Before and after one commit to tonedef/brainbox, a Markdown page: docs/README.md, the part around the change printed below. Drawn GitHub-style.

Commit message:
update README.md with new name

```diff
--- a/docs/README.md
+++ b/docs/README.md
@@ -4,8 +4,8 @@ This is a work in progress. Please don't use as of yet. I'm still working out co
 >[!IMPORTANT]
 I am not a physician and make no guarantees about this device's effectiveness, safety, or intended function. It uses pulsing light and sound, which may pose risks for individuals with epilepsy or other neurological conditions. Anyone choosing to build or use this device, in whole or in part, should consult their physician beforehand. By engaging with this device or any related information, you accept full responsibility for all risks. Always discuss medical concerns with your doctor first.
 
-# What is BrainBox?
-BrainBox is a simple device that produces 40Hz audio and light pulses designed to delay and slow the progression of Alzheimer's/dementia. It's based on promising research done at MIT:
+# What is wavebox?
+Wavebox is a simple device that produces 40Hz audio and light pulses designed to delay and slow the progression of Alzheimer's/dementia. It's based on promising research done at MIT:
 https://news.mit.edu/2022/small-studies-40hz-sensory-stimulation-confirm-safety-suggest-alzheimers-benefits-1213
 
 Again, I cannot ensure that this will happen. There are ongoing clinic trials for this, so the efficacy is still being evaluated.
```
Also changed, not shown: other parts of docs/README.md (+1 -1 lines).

--------------------------------------------------

**WORK INSTRUCTIONS**
Reproduce the listing above verbatim, from first line to last.

**ANSWER BOX**
Before and after one commit to tonedef/brainbox, a Markdown page: docs/README.md, the part around the change printed below. Drawn GitHub-style.

Commit message:
update README.md with new name

```diff
--- a/docs/README.md
+++ b/docs/README.md
@@ -4,8 +4,8 @@ This is a work in progress. Please don't use as of yet. I'm still working out co
 >[!IMPORTANT]
 I am not a physician and make no guarantees about this device's effectiveness, safety, or intended function. It uses pulsing light and sound, which may pose risks for individuals with epilepsy or other neurological conditions. Anyone choosing to build or use this device, in whole or in part, should consult their physician beforehand. By engaging with this device or any related information, you accept full responsibility for all risks. Always discuss medical concerns with your doctor first.
 
-# What is BrainBox?
-BrainBox is a simple device that produces 40Hz audio and light pulses designed to delay and slow the progression of Alzheimer's/dementia. It's based on promising research done at MIT:
+# What is wavebox?
+Wavebox is a simple device that produces 40Hz audio and light pulses designed to delay and slow the progression of Alzheimer's/dementia. It's based on promising research done at MIT:
 https://news.mit.edu/2022/small-studies-40hz-sensory-stimulation-confirm-safety-suggest-alzheimers-benefits-1213
 
 Again, I cannot ensure that this will happen. There are ongoing clinic trials for this, so the efficacy is still being evaluated.
```
Also changed, not shown: other parts of docs/README.md (+1 -1 lines).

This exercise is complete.